§ **EXERCISE DIRECTIONS**:
What lines below include the word "toIntOrNull"? Copy each one.

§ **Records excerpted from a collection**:
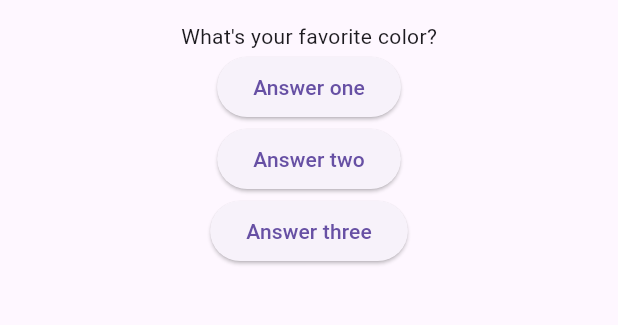
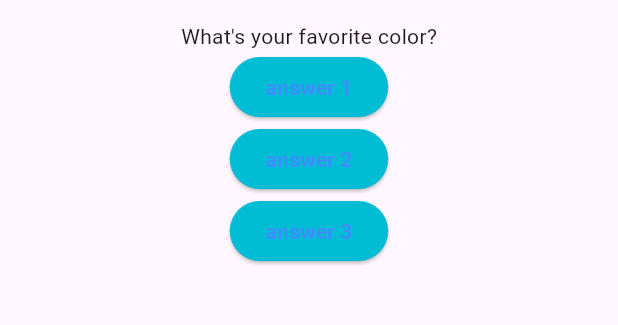
Before and after one commit to GarifullinII/quiz, a Flutter app: the screen it shows after launch, on a phone screen of 412 x 824 dp, the part 63-388 px from its top. Run offline on Flutter 3.47's test engine with Material 3 defaults, Android fonts, the phone set to English and light mode, and no system bars.

Commit message:
add answer class

```diff
--- /dev/null
+++ b/lib/answer.dart
@@ -0,0 +1,20 @@
+import 'package:flutter/material.dart';
+
+class Answer extends StatelessWidget {
+  final String answerText;
+  final VoidCallback selectHandler;
+
+  const Answer(this.answerText, this.selectHandler, {super.key});
+
+  @override
+  Widget build(BuildContext context) {
+    return ElevatedButton(
+      style: const ButtonStyle(
+        backgroundColor: MaterialStatePropertyAll(Colors.cyan),
+        foregroundColor: MaterialStatePropertyAll(Colors.blueAccent),
+      ),
+      onPressed: selectHandler,
+      child: Text(answerText),
+    );
+  }
+}
--- a/lib/main.dart
+++ b/lib/main.dart
@@ -1,4 +1,5 @@
 import 'package:flutter/material.dart';
+import 'package:quiz/answer.dart';
 import 'package:quiz/question.dart';
 
 void main() {
@@ -39,18 +40,9 @@ class _MyAppState extends State<MyApp> {
           child: Column(
             children: [
               Question(questions[_questionIndex]),
-              ElevatedButton(
-                onPressed: _answerQuiz,
-                child: const Text('Answer one'),
-              ),
-              ElevatedButton(
-                onPressed: _answerQuiz,
-                child: const Text('Answer two'),
-              ),
-              ElevatedButton(
-                onPressed: _answerQuiz,
-                child: const Text('Answer three'),
-              ),
+              Answer('answer 1', _answerQuiz),
+              Answer('answer 2', _answerQuiz),
+              Answer('answer 3', _answerQuiz),
             ],
           ),
         ),
```
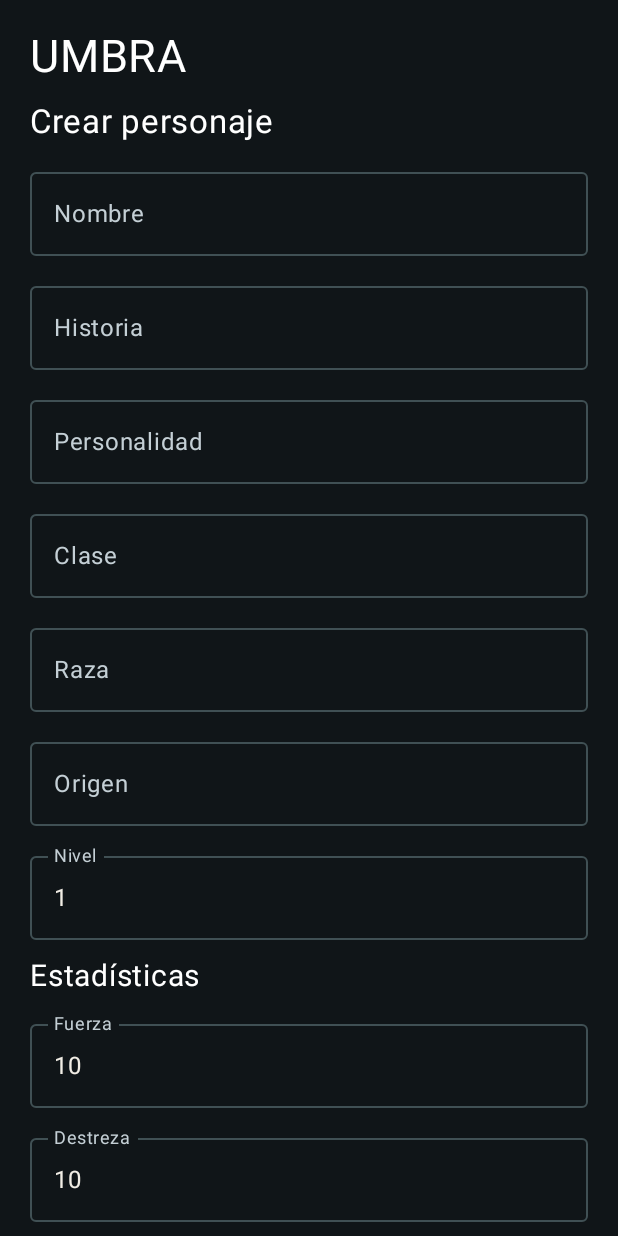
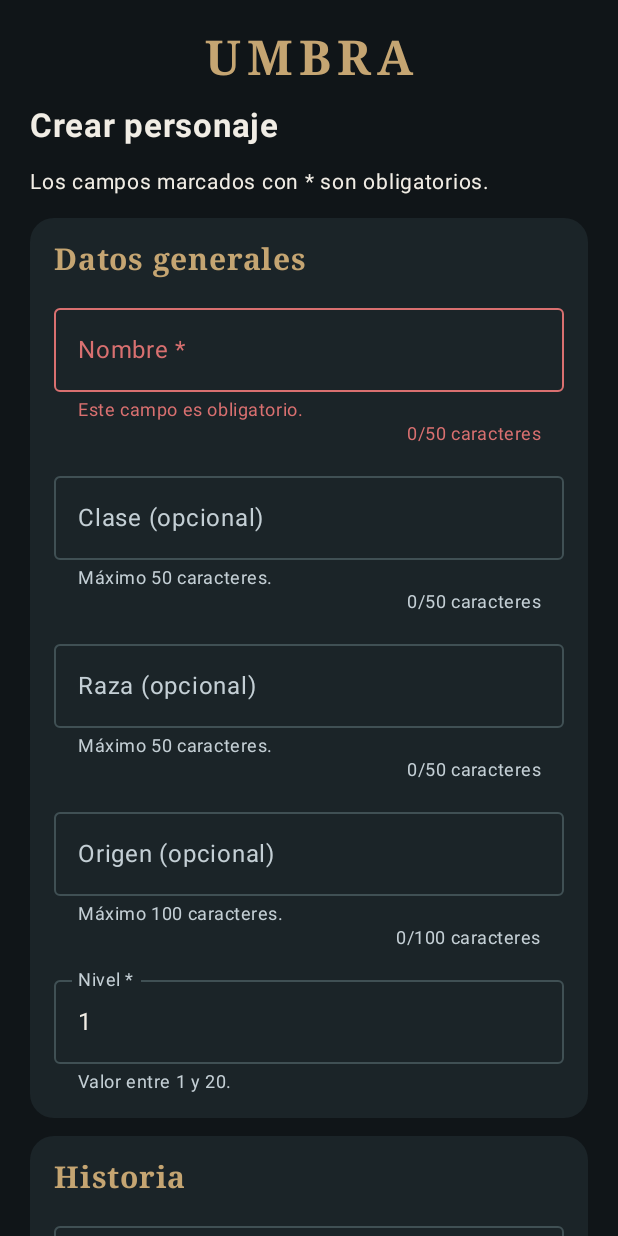
Before and after one commit to Ixf2/UMBRAAndroid, an Android app built with Jetpack Compose: the PersonajeActivity screen opened directly, with no data from a screen before it, on a phone screen of 412 x 824 dp. Run offline under Robolectric (Android 15) with nearby library versions, the phone set to English and light mode, and no system bars.

Commit message:
jetPack terminado

```diff
--- a/app/src/main/java/com/example/umbra/activities/PersonajeActivity.kt
+++ b/app/src/main/java/com/example/umbra/activities/PersonajeActivity.kt
@@ -1,7 +1,5 @@
-
 package com.example.umbra.activities
 
-import com.example.umbra.ui.theme.UmbraTheme
 import android.app.Activity
 import android.os.Bundle
 import androidx.activity.ComponentActivity
@@ -22,6 +20,18 @@ import androidx.compose.material3.OutlinedTextField
 import androidx.compose.material3.Switch
 import androidx.compose.material3.Text
 import androidx.compose.material3.TextButton
+import androidx.compose.material3.Card
+import androidx.compose.material3.CardDefaults
+import androidx.compose.material3.CircularProgressIndicator
+import androidx.compose.foundation.layout.ColumnScope
+import androidx.compose.foundation.layout.heightIn
+import androidx.compose.foundation.layout.safeDrawingPadding
+import androidx.compose.foundation.layout.imePadding
+import androidx.compose.foundation.shape.RoundedCornerShape
+import androidx.compose.ui.text.font.FontFamily
+import androidx.compose.ui.text.font.FontWeight
+import androidx.compose.ui.text.style.TextAlign
+import com.example.umbra.ui.theme.UmbraTheme
 import androidx.compose.runtime.Composable
 import androidx.compose.runtime.LaunchedEffect
 import androidx.compose.runtime.collectAsState
@@ -31,11 +41,13 @@ import androidx.compose.runtime.saveable.rememberSaveable
 import androidx.compose.runtime.setValue
 import androidx.compose.ui.Alignment
 import androidx.compose.ui.Modifier
-import androidx.compose.ui.graphics.Color
 import androidx.compose.ui.text.input.KeyboardType
 import androidx.compose.ui.unit.dp
 import androidx.compose.ui.unit.sp
 import androidx.lifecycle.ViewModelProvider
+import com.example.umbra.R
+import androidx.compose.ui.res.stringResource
+import androidx.compose.ui.focus.onFocusChanged
 import com.example.umbra.models.Personaje
 import com.example.umbra.models.PersonajeRequest
 import com.example.umbra.viewmodel.FormularioPersonajeViewModel
@@ -77,14 +89,19 @@ class PersonajeActivity : ComponentActivity() {
                         Column(
                             modifier = Modifier
                                 .fillMaxSize()
-                                .background(Color(0xFF101518))
+                                .safeDrawingPadding()
+                                .background(MaterialTheme.colorScheme.background)
                                 .padding(20.dp),
                             verticalArrangement = Arrangement.Center,
                             horizontalAlignment = Alignment.CenterHorizontally
                         ) {
+                            CircularProgressIndicator(
+                                color = MaterialTheme.colorScheme.primary
+                            )
                             Text(
+                                modifier = Modifier.padding(top = 16.dp),
                                 text = "Cargando personaje...",
-                                color = Color.White
+                                color = MaterialTheme.colorScheme.onBackground
                             )
                         }
                     }
@@ -93,7 +110,8 @@ class PersonajeActivity : ComponentActivity() {
                         Column(
                             modifier = Modifier
                                 .fillMaxSize()
-                                .background(Color(0xFF101518))
+                                .safeDrawingPadding()
+                                .background(MaterialTheme.colorScheme.background)
                                 .padding(20.dp),
                             verticalArrangement = Arrangement.Center,
                             horizontalAlignment = Alignment.CenterHorizontally
@@ -102,7 +120,7 @@ class PersonajeActivity : ComponentActivity() {
                                 text = mensaje.ifBlank {
                                     "No se puede cargar el personaje"
                                 },
-                                color = Color.White
+                                color = MaterialTheme.colorScheme.onBackground
                             )
 
                             TextButton(
@@ -204,14 +222,21 @@ fun FormularioPersonaje(
         )
     }
 
-    var errorFormulario by rememberSaveable {
-        mutableStateOf("")
+    var intentoGuardar by rememberSaveable { mutableStateOf(false) }
+
+    val formularioValido = nombre.isNotBlank() && nombre.length <= 50 &&
+        historia.isNotBlank() && personalidad.isNotBlank() &&
+        clase.length <= 50 && raza.length <= 50 && origen.length <= 100 &&
+        listOf(nivel, fuerza, destreza, inteligencia, carisma).all {
+            it.toIntOrNull()?.let { numero -> numero in 1..20 } == true
         }
 
     Column(
         modifier = Modifier
             .fillMaxSize()
-            .background(Color(0xFF101518))
+            .background(MaterialTheme.colorScheme.background)
+            .safeDrawingPadding()
+            .imePadding()
             .verticalScroll(rememberScrollState())
             .padding(20.dp),
         verticalArrangement = Arrangement.spacedBy(12.dp)
@@ -219,8 +244,13 @@ fun FormularioPersonaje(
 
         Text(
             text = "UMBRA",
-            fontSize = 30.sp,
-            color = Color.White
+            fontSize = 32.sp,
+            fontFamily = FontFamily.Serif,
+            fontWeight = FontWeight.Bold,
+            letterSpacing = 4.sp,
+            textAlign = TextAlign.Center,
+            modifier = Modifier.fillMaxWidth(),
+            color = MaterialTheme.colorScheme.primary
         )
 
         Text(
@@ -230,102 +260,60 @@ fun FormularioPersonaje(
                 "Editar personaje"
             },
             fontSize = 22.sp,
-            color = Color.White
+            fontWeight = FontWeight.Bold,
+            color = MaterialTheme.colorScheme.onBackground
         )
 
-        CampoTexto(
-            "Nombre",
-            nombre,
-            { nombre = it },
-            50
+        Text(
+            text = stringResource(R.string.umbra_campos_obligatorios),
+            color = MaterialTheme.colorScheme.onBackground,
+            fontSize = 14.sp
         )
 
-        CampoTexto(
-            "Historia",
-            historia,
-            { historia = it }
-        )
-
-        CampoTexto(
-            "Personalidad",
-            personalidad,
-            { personalidad = it }
-        )
-
-        CampoTexto(
-            "Clase",
-            clase,
-            { clase = it },
-            50
-        )
-
-        CampoTexto(
-            "Raza",
-            raza,
-            { raza = it },
-            50
-        )
-
-        CampoTexto(
-            "Origen",
-            origen,
-            { origen = it },
-            100
-        )
-
-        CampoNumero("Nivel", nivel) {
-            nivel = it
+        SeccionUmbra("Datos generales") {
+            CampoTexto("Nombre", nombre, { nombre = it }, 50, !guardando, obligatorio = true, mostrarError = intentoGuardar)
+            CampoTexto("Clase", clase, { clase = it }, 50, !guardando, mostrarError = intentoGuardar)
+            CampoTexto("Raza", raza, { raza = it }, 50, !guardando, mostrarError = intentoGuardar)
+            CampoTexto("Origen", origen, { origen = it }, 100, !guardando, mostrarError = intentoGuardar)
+            CampoNumero("Nivel", nivel, !guardando, intentoGuardar) { nivel = it }
         }
 
-        Text(
-            text = "Estadísticas",
-            fontSize = 20.sp,
-            color = Color.White
-        )
-
-        CampoNumero("Fuerza", fuerza) {
-            fuerza = it
+        SeccionUmbra("Historia") {
+            CampoTexto("Historia", historia, { historia = it }, habilitado = !guardando, lineasMinimas = 3, obligatorio = true, mostrarError = intentoGuardar)
         }
 
-        CampoNumero("Destreza", destreza) {
-            destreza = it
+        SeccionUmbra("Personalidad") {
+            CampoTexto("Personalidad", personalidad, { personalidad = it }, habilitado = !guardando, lineasMinimas = 3, obligatorio = true, mostrarError = intentoGuardar)
         }
 
-        CampoNumero("Inteligencia", inteligencia) {
-            inteligencia = it
+        SeccionUmbra("Estadísticas") {
+            CampoNumero("Fuerza", fuerza, !guardando, intentoGuardar) { fuerza = it }
+            CampoNumero("Destreza", destreza, !guardando, intentoGuardar) { destreza = it }
+            CampoNumero("Inteligencia", inteligencia, !guardando, intentoGuardar) { inteligencia = it }
+            CampoNumero("Carisma", carisma, !guardando, intentoGuardar) { carisma = it }
         }
 
-        CampoNumero("Carisma", carisma) {
-            carisma = it
-        }
-
+        SeccionUmbra("Visibilidad") {
             Row(
                 modifier = Modifier.fillMaxWidth(),
                 verticalAlignment = Alignment.CenterVertically,
                 horizontalArrangement = Arrangement.SpaceBetween
             ) {
-
                 Text(
-                text = if (publico) {
-                    "Visibilidad: Público"
-                } else {
-                    "Visibilidad: Privado"
-                },
-                color = Color.White
+                    text = if (publico) "Público" else "Privado",
+                    color = MaterialTheme.colorScheme.onSurface
                 )
-
                 Switch(
                     checked = publico,
-                onCheckedChange = {
-                    publico = it
-                },
+                    onCheckedChange = { publico = it },
                     enabled = !guardando
                 )
             }
+        }
 
-        if (errorFormulario.isNotBlank()) {
+        if (intentoGuardar && !formularioValido) {
             Text(
-                text = errorFormulario,
+                text = stringResource(R.string.umbra_revisar_campos),
                 color = MaterialTheme.colorScheme.error
             )
         }
@@ -333,41 +321,16 @@ fun FormularioPersonaje(
         if (mensaje.isNotBlank()) {
             Text(
                 text = mensaje,
-                color = Color(0xFFC4CFD5)
+                color = MaterialTheme.colorScheme.onSurfaceVariant
             )
         }
 
         Button(
             onClick = {
 
-                val estadisticas = listOf(
-                    nivel.toIntOrNull(),
-                    fuerza.toIntOrNull(),
-                    destreza.toIntOrNull(),
-                    inteligencia.toIntOrNull(),
-                    carisma.toIntOrNull()
-                )
+                intentoGuardar = true
 
-                errorFormulario = when {
-
-                    nombre.isBlank() ->
-                        "Introduce el nombre del personaje"
-
-                    historia.isBlank() ->
-                        "Introduce una historia"
-
-                    personalidad.isBlank() ->
-                        "Introduce la personalidad"
-
-                    estadisticas.any {
-                        it == null || it !in 1..20
-                    } ->
-                        "El nivel y las estadísticas deben estar entre 1 y 20"
-
-                    else -> ""
-                }
-
-                if (errorFormulario.isEmpty()) {
+                if (formularioValido) {
 
                     onGuardar(
                         PersonajeRequest(
@@ -401,7 +364,7 @@ fun FormularioPersonaje(
                 }
             },
             enabled = !guardando,
-            modifier = Modifier.fillMaxWidth()
+            modifier = Modifier.fillMaxWidth().heightIn(min = 56.dp)
         ) {
 
             Text(
@@ -433,20 +396,56 @@ fun CampoTexto(
     etiqueta: String,
     valor: String,
     onCambio: (String) -> Unit,
-    maxCaracteres: Int = Int.MAX_VALUE
+    maxCaracteres: Int = Int.MAX_VALUE,
+    habilitado: Boolean = true,
+    lineasMinimas: Int = 1,
+    obligatorio: Boolean = false,
+    mostrarError: Boolean = false
 ) {
+    var tuvoFoco by rememberSaveable { mutableStateOf(false) }
+    var enfocado by rememberSaveable { mutableStateOf(false) }
+    val limitado = maxCaracteres != Int.MAX_VALUE
+    val errorVacio = obligatorio && valor.isBlank() &&
+        (mostrarError || (tuvoFoco && !enfocado))
+    val errorMaximo = limitado && valor.length > maxCaracteres
 
     OutlinedTextField(
         value = valor,
-        onValueChange = {
-            if (it.length <= maxCaracteres) {
-                onCambio(it)
+        enabled = habilitado,
+        onValueChange = onCambio,
+        label = {
+            Text(stringResource(
+                if (obligatorio) R.string.umbra_etiqueta_obligatoria
+                else R.string.umbra_etiqueta_opcional,
+                etiqueta
+            ))
+        },
+        isError = errorVacio || errorMaximo,
+        supportingText = {
+            Column {
+                Text(
+                    when {
+                        errorVacio -> stringResource(R.string.umbra_error_obligatorio)
+                        errorMaximo -> stringResource(R.string.umbra_error_maximo, maxCaracteres)
+                        obligatorio && limitado -> stringResource(R.string.umbra_rango_texto, maxCaracteres)
+                        limitado -> stringResource(R.string.umbra_maximo_texto, maxCaracteres)
+                        obligatorio -> stringResource(R.string.umbra_minimo_texto)
+                        else -> stringResource(R.string.umbra_opcional)
+                    }
+                )
+                Text(
+                    text = if (limitado) stringResource(R.string.umbra_contador_limite, valor.length, maxCaracteres)
+                    else stringResource(R.string.umbra_contador, valor.length),
+                    modifier = Modifier.fillMaxWidth(),
+                    textAlign = TextAlign.End
+                )
             }
         },
-        label = {
-            Text(etiqueta)
-        },
-        modifier = Modifier.fillMaxWidth()
+        minLines = lineasMinimas,
+        modifier = Modifier.fillMaxWidth().onFocusChanged {
+            enfocado = it.isFocused
+            if (it.isFocused) tuvoFoco = true
+        }
     )
 }
 
@@ -454,22 +453,62 @@ fun CampoTexto(
 fun CampoNumero(
     etiqueta: String,
     valor: String,
+    habilitado: Boolean = true,
+    mostrarError: Boolean = false,
     onCambio: (String) -> Unit
 ) {
+    var tuvoFoco by rememberSaveable { mutableStateOf(false) }
+    var enfocado by rememberSaveable { mutableStateOf(false) }
+    val valido = valor.toIntOrNull()?.let { it in 1..20 } == true
+    val error = !valido && (mostrarError || valor.isNotEmpty() || (tuvoFoco && !enfocado))
 
     OutlinedTextField(
         value = valor,
+        enabled = habilitado,
         onValueChange = {
-            if (it.length <= 2 && it.all(Char::isDigit)) {
-                onCambio(it)
+            if (it.all { caracter -> caracter in '0'..'9' }) onCambio(it)
+        },
+        label = { Text(stringResource(R.string.umbra_etiqueta_obligatoria, etiqueta)) },
+        isError = error,
+        supportingText = {
+            Text(stringResource(if (error && valor.isBlank()) R.string.umbra_error_obligatorio
+            else if (error) R.string.umbra_error_numero
+            else R.string.umbra_rango_numero))
+        },
+        singleLine = true,
+        keyboardOptions = KeyboardOptions(keyboardType = KeyboardType.Number),
+        modifier = Modifier.fillMaxWidth().onFocusChanged {
+            enfocado = it.isFocused
+            if (it.isFocused) tuvoFoco = true
         }
-        },
-        label = {
-            Text(etiqueta)
-        },
-        keyboardOptions = KeyboardOptions(
-            keyboardType = KeyboardType.Number
-        ),
-        modifier = Modifier.fillMaxWidth()
     )
 }
+
+@Composable
+private fun SeccionUmbra(
+    titulo: String,
+    contenido: @Composable ColumnScope.() -> Unit
+) {
+    Card(
+        modifier = Modifier.fillMaxWidth(),
+        shape = RoundedCornerShape(16.dp),
+        colors = CardDefaults.cardColors(
+            containerColor = MaterialTheme.colorScheme.surface,
+            contentColor = MaterialTheme.colorScheme.onSurface
+        )
+    ) {
+        Column(
+            modifier = Modifier.padding(16.dp),
+            verticalArrangement = Arrangement.spacedBy(12.dp)
+        ) {
+            Text(
+                text = titulo,
+                fontSize = 20.sp,
+                fontFamily = FontFamily.Serif,
+                fontWeight = FontWeight.Bold,
+                color = MaterialTheme.colorScheme.primary
+            )
+            contenido()
+        }
+    }
+}
--- a/app/src/main/res/layout/activity_main.xml
+++ b/app/src/main/res/layout/activity_main.xml
@@ -1,4 +1,3 @@
-
 <?xml version="1.0" encoding="utf-8"?>
 <ScrollView xmlns:android="http://schemas.android.com/apk/res/android"
     android:layout_width="match_parent"
--- /dev/null
+++ b/app/src/main/res/values/umbra_validaciones.xml
@@ -0,0 +1,17 @@
+<?xml version="1.0" encoding="utf-8"?>
+<resources>
+    <string name="umbra_campos_obligatorios">Los campos marcados con * son obligatorios.</string>
+    <string name="umbra_etiqueta_obligatoria">%1$s *</string>
+    <string name="umbra_etiqueta_opcional">%1$s (opcional)</string>
+    <string name="umbra_error_obligatorio">Este campo es obligatorio.</string>
+    <string name="umbra_error_maximo">No puedes superar los %1$d caracteres.</string>
+    <string name="umbra_rango_texto">Entre 1 y %1$d caracteres. No solo espacios.</string>
+    <string name="umbra_maximo_texto">Máximo %1$d caracteres.</string>
+    <string name="umbra_minimo_texto">Mínimo 1 carácter distinto de un espacio.</string>
+    <string name="umbra_opcional">Campo opcional.</string>
+    <string name="umbra_contador_limite">%1$d/%2$d caracteres</string>
+    <string name="umbra_contador">%1$d caracteres</string>
+    <string name="umbra_rango_numero">Valor entre 1 y 20.</string>
+    <string name="umbra_error_numero">Introduce un número entero entre 1 y 20.</string>
+    <string name="umbra_revisar_campos">Revisa los campos marcados antes de guardar.</string>
+</resources>
```
Lines whose indentation alone changed are shown as unchanged.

§ **WRITTEN SOLUTION**:
+            it.toIntOrNull()?.let { numero -> numero in 1..20 } == true
-                    nivel.toIntOrNull(),
-                    fuerza.toIntOrNull(),
-                    destreza.toIntOrNull(),
-                    inteligencia.toIntOrNull(),
-                    carisma.toIntOrNull()
+    val valido = valor.toIntOrNull()?.let { it in 1..20 } == true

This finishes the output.